Providence is getting into remote physical therapy through a partnership with Luna, a Rocklin, California-based physical therapy provider.
The Catholic nonprofit health system will refer patients to use Luna’s in-home physical therapy service. Luna’s tech platform will match patients to therapists based on factors including specialty, geography and schedules. The service will start with Providence Swedish patients in the Puget Sound, Washington area starting in April, said Prasanna Mohanty, chief operating officer for the clinical network at Providence.
Related: Providence’s 2022 losses top $6 billion amid high labor costs, Hoag split
Luna’s app will be used to communicate with patients and to track their progress.
Remote and virtual physical therapy companies have grown in prominence as health systems, employers and health insurance companies all look to address a costly area of medical care. Luna operates in 50 markets across 27 states. In February, the company became the exclusive provider of at-home physical therapy for AARP members.
“What happens after surgery is just as important as what happens in the operating room,” Mohanty said. “Getting the right sort of physical therapy services in a timely and in a convenient manner is critical to a patient’s successful recovery…the ability to offer convenient physical therapy is what attracted us to Luna.”
Luna co-founder Palak Shah cited the company’s internal study that found health systems lose $2.5 billion in revenue by referring physical therapy outside of their networks. While financial details of the deal were not disclosed, the arrangement will keep some of that revenue in house for Providence, which has several inpatient and outpatient physical therapy clinics.

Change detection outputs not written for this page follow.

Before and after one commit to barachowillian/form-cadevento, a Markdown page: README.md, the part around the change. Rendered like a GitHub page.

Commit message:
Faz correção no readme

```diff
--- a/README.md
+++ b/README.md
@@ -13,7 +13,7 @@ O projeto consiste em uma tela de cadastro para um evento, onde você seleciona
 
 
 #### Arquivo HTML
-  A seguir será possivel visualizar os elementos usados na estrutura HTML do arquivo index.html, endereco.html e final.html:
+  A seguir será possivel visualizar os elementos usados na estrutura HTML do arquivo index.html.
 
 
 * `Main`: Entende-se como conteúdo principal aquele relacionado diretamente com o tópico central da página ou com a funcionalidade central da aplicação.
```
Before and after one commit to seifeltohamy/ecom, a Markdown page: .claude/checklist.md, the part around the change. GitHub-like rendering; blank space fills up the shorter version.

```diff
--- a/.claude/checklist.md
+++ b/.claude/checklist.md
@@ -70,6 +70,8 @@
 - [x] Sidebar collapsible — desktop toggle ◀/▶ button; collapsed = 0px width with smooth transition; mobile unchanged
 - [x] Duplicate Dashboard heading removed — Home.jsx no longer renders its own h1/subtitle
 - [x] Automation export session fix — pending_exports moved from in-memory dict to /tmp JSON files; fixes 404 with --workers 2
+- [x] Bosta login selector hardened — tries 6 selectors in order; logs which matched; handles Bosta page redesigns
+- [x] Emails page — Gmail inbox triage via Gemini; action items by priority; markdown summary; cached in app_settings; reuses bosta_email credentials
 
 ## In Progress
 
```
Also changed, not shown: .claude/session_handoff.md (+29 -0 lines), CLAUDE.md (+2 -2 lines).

The rollout comes at a difficult time for Providence, which posted a $6.12 billion net loss in 2022, compared with a $517.84 million gain in 2021. Despite the financial challenges, Mohanty said the health system is positioning itself for the future, and is bullish on using remote tech to provide in-home care.

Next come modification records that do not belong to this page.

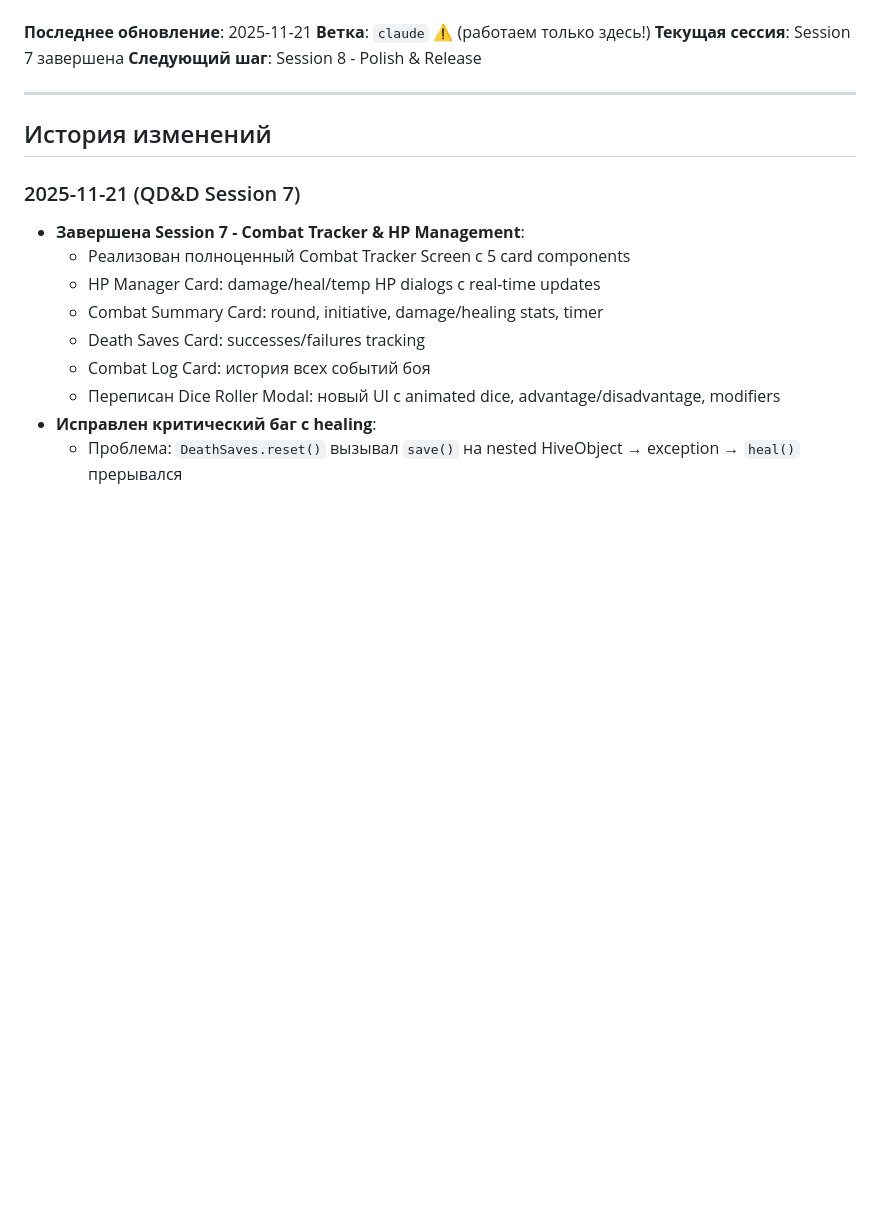
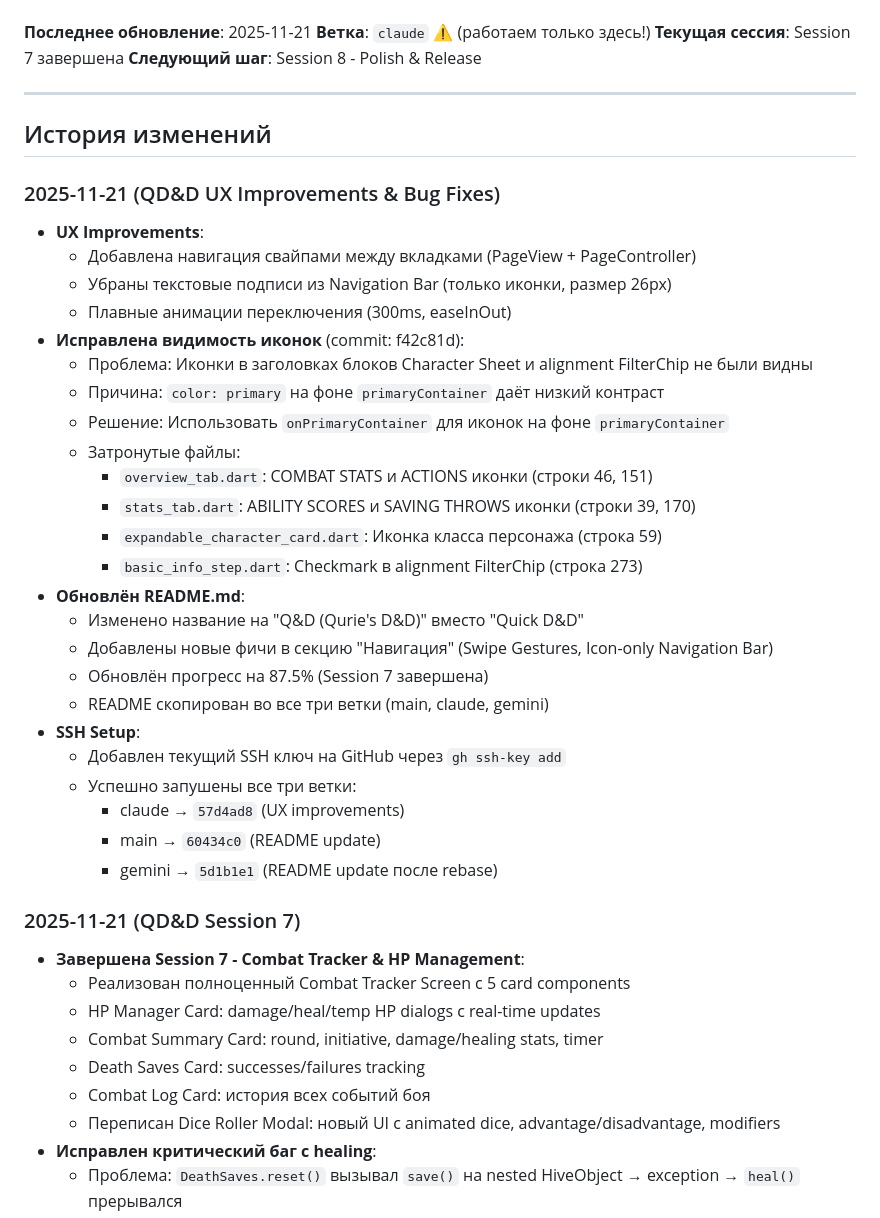
Before and after one commit to QurieGLord/QDnD-Roleplay-Companion, a Markdown page: CLAUDE.md, the part around the change. Rendered like a GitHub page; blank space fills up the shorter version.

Commit message:
docs: Update CLAUDE.md with icon visibility fixes
Documented UX improvements and bug fixes:
- Swipe navigation between tabs
- Icon-only navigation bar
- Icon visibility fix (onPrimaryContainer color)
- README updates across all branches
- SSH setup for git push

```diff
--- a/CLAUDE.md
+++ b/CLAUDE.md
@@ -390,6 +390,32 @@ git branch  # Должно быть: * claude
 
 ## История изменений
 
+### 2025-11-21 (QD&D UX Improvements & Bug Fixes)
+- **UX Improvements**:
+  - Добавлена навигация свайпами между вкладками (PageView + PageController)
+  - Убраны текстовые подписи из Navigation Bar (только иконки, размер 26px)
+  - Плавные анимации переключения (300ms, easeInOut)
+- **Исправлена видимость иконок** (commit: f42c81d):
+  - Проблема: Иконки в заголовках блоков Character Sheet и alignment FilterChip не были видны
+  - Причина: `color: primary` на фоне `primaryContainer` даёт низкий контраст
+  - Решение: Использовать `onPrimaryContainer` для иконок на фоне `primaryContainer`
+  - Затронутые файлы:
+    - `overview_tab.dart`: COMBAT STATS и ACTIONS иконки (строки 46, 151)
+    - `stats_tab.dart`: ABILITY SCORES и SAVING THROWS иконки (строки 39, 170)
+    - `expandable_character_card.dart`: Иконка класса персонажа (строка 59)
+    - `basic_info_step.dart`: Checkmark в alignment FilterChip (строка 273)
+- **Обновлён README.md**:
+  - Изменено название на "Q&D (Qurie's D&D)" вместо "Quick D&D"
+  - Добавлены новые фичи в секцию "Навигация" (Swipe Gestures, Icon-only Navigation Bar)
+  - Обновлён прогресс на 87.5% (Session 7 завершена)
+  - README скопирован во все три ветки (main, claude, gemini)
+- **SSH Setup**:
+  - Добавлен текущий SSH ключ на GitHub через `gh ssh-key add`
+  - Успешно запушены все три ветки:
+    - claude → `57d4ad8` (UX improvements)
+    - main → `60434c0` (README update)
+    - gemini → `5d1b1e1` (README update после rebase)
+
 ### 2025-11-21 (QD&D Session 7)
 - **Завершена Session 7 - Combat Tracker & HP Management**:
   - Реализован полноценный Combat Tracker Screen с 5 card components
```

“We are looking at any and all opportunities to extend beyond our physical footprint into other ways of providing care, including virtual visits, telephonic, at home, remote patient monitoring and other ways we can patients them the service they’re looking for,” Mohanty said.

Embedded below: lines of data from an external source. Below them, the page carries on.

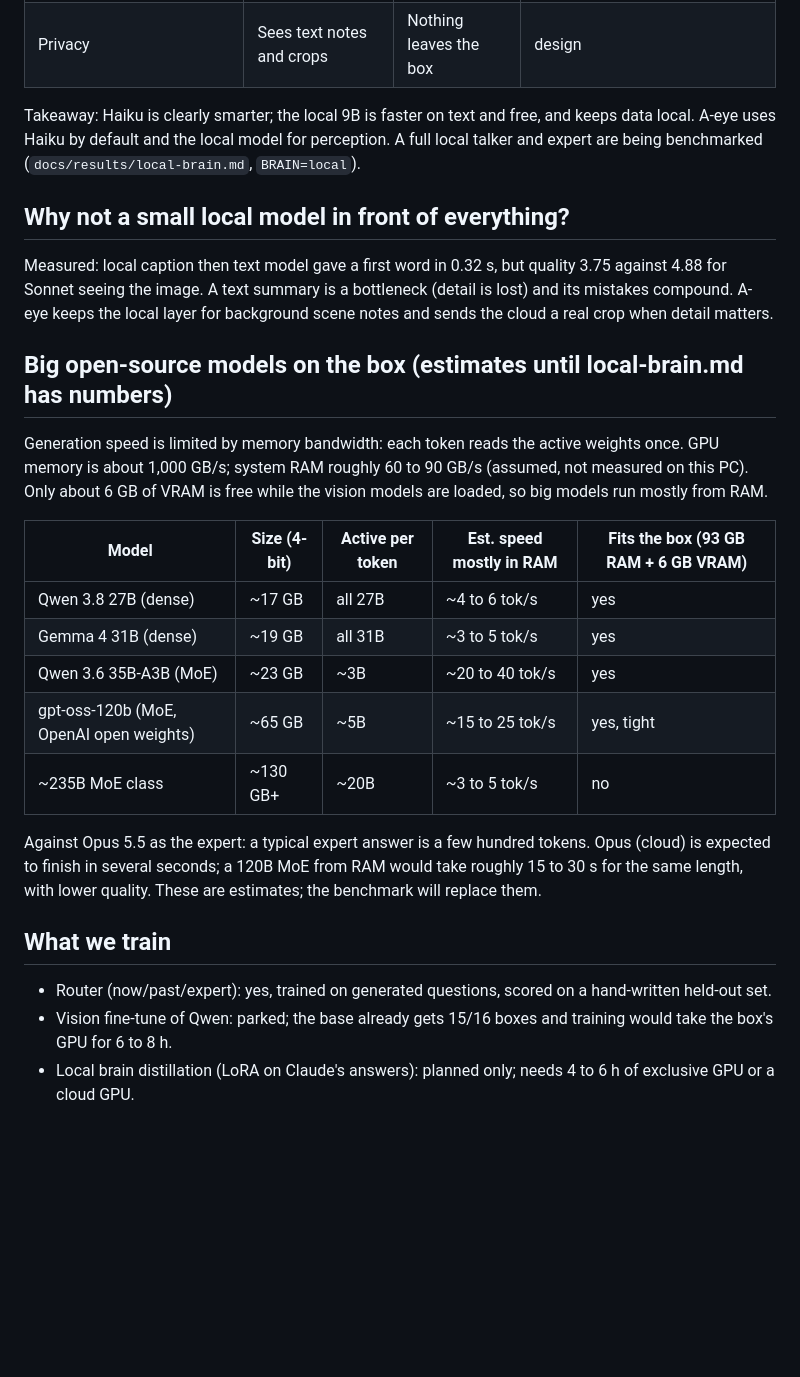
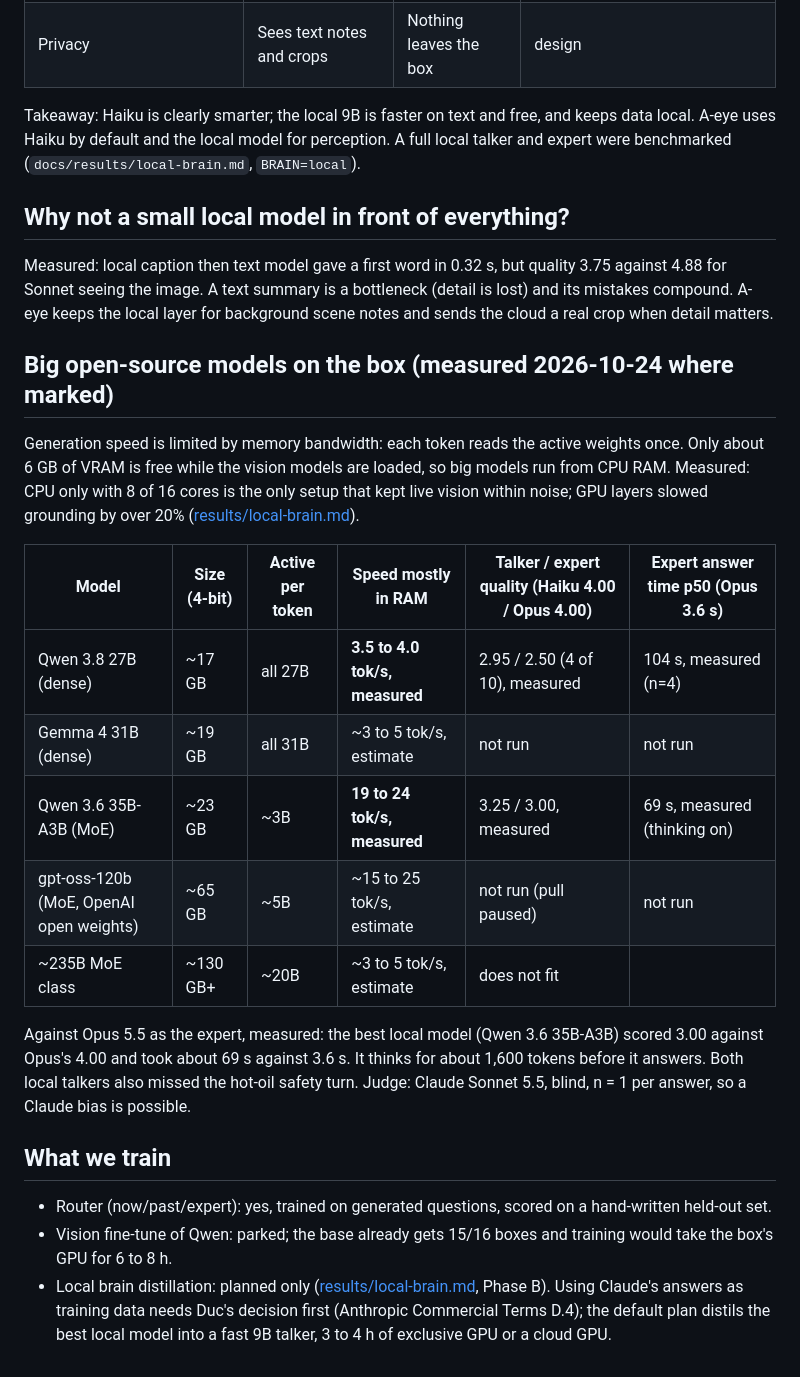
Before and after one commit to minhducvo04/a-eye, a Markdown page: docs/model-choices.md, the part around the change. Rendered like a GitHub page; blank space fills up the shorter version.

Commit message:
docs: model choices big-model table with measured local-brain numbers
Co-Authored-By: Claude Opus 5.5 <noreply@anthropic.com>

```diff
--- a/docs/model-choices.md
+++ b/docs/model-choices.md
@@ -28,7 +28,7 @@ Short answers to the questions people ask about A-eye's models. Numbers marked *
 | Privacy | Sees text notes and crops | Nothing leaves the box | design |
 
 Takeaway: Haiku is clearly smarter; the local 9B is faster on text and free, and keeps data local. A-eye uses Haiku
-by default and the local model for perception. A full local talker and expert are being benchmarked
+by default and the local model for perception. A full local talker and expert were benchmarked
 (`docs/results/local-brain.md`, `BRAIN=local`).
 
 ## Why not a small local model in front of everything?
@@ -37,26 +37,28 @@ Measured: local caption then text model gave a first word in 0.32 s, but quality
 the image. A text summary is a bottleneck (detail is lost) and its mistakes compound. A-eye keeps the local layer for
 background scene notes and sends the cloud a real crop when detail matters.
 
-## Big open-source models on the box (estimates until local-brain.md has numbers)
+## Big open-source models on the box (measured 2026-10-24 where marked)
 
-Generation speed is limited by memory bandwidth: each token reads the active weights once. GPU memory is about
-1,000 GB/s; system RAM roughly 60 to 90 GB/s (assumed, not measured on this PC). Only about 6 GB of VRAM is free while
-the vision models are loaded, so big models run mostly from RAM.
+Generation speed is limited by memory bandwidth: each token reads the active weights once. Only about 6 GB of VRAM is
+free while the vision models are loaded, so big models run from CPU RAM. Measured: CPU only with 8 of 16 cores is the
+only setup that kept live vision within noise; GPU layers slowed grounding by over 20%
+([results/local-brain.md](results/local-brain.md)).
 
-| Model | Size (4-bit) | Active per token | Est. speed mostly in RAM | Fits the box (93 GB RAM + 6 GB VRAM) |
-|---|---|---|---|---|
-| Qwen 3.8 27B (dense) | ~17 GB | all 27B | ~4 to 6 tok/s | yes |
-| Gemma 4 31B (dense) | ~19 GB | all 31B | ~3 to 5 tok/s | yes |
-| Qwen 3.6 35B-A3B (MoE) | ~23 GB | ~3B | ~20 to 40 tok/s | yes |
-| gpt-oss-120b (MoE, OpenAI open weights) | ~65 GB | ~5B | ~15 to 25 tok/s | yes, tight |
-| ~235B MoE class | ~130 GB+ | ~20B | ~3 to 5 tok/s | no |
+| Model | Size (4-bit) | Active per token | Speed mostly in RAM | Talker / expert quality (Haiku 4.00 / Opus 4.00) | Expert answer time p50 (Opus 3.6 s) |
+|---|---|---|---|---|---|
+| Qwen 3.8 27B (dense) | ~17 GB | all 27B | **3.5 to 4.0 tok/s, measured** | 2.95 / 2.50 (4 of 10), measured | 104 s, measured (n=4) |
+| Gemma 4 31B (dense) | ~19 GB | all 31B | ~3 to 5 tok/s, estimate | not run | not run |
+| Qwen 3.6 35B-A3B (MoE) | ~23 GB | ~3B | **19 to 24 tok/s, measured** | 3.25 / 3.00, measured | 69 s, measured (thinking on) |
+| gpt-oss-120b (MoE, OpenAI open weights) | ~65 GB | ~5B | ~15 to 25 tok/s, estimate | not run (pull paused) | not run |
+| ~235B MoE class | ~130 GB+ | ~20B | ~3 to 5 tok/s, estimate | does not fit | |
 
-Against Opus 5.5 as the expert: a typical expert answer is a few hundred tokens. Opus (cloud) is expected to finish in
-several seconds; a 120B MoE from RAM would take roughly 15 to 30 s for the same length, with lower quality. These are
-estimates; the benchmark will replace them.
+Against Opus 5.5 as the expert, measured: the best local model (Qwen 3.6 35B-A3B) scored 3.00 against Opus's
+4.00 and took about 69 s against 3.6 s. It thinks for about 1,600 tokens before it answers. Both local talkers
+also missed the hot-oil safety turn. Judge: Claude Sonnet 5.5, blind, n = 1 per answer, so a Claude bias is
+possible.
 
 ## What we train
 
 - Router (now/past/expert): yes, trained on generated questions, scored on a hand-written held-out set.
 - Vision fine-tune of Qwen: parked; the base already gets 15/16 boxes and training would take the box's GPU for 6 to 8 h.
-- Local brain distillation (LoRA on Claude's answers): planned only; needs 4 to 6 h of exclusive GPU or a cloud GPU.
+- Local brain distillation: planned only ([results/local-brain.md](results/local-brain.md), Phase B). Using Claude's answers as training data needs Duc's decision first (Anthropic Commercial Terms D.4); the default plan distils the best local model into a fast 9B talker, 3 to 4 h of exclusive GPU or a cloud GPU.
```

More health systems are using virtual platforms to expand physical therapy services. In February, MSU Health Care said it will work with Walnut Creek, California-headquartered startup RecoveryOne on a virtual musculoskeletal program, which will be administered in conjunction with the health system’s in-person rehabilitation services. The Hospital for Special Surgery, a New York-based academic medical center, spun off a virtual musculoskeletal physical therapy company in October. In December, Yale New Haven Health in Connecticut rolled out a virtual physical therapy program with IncludeHealth.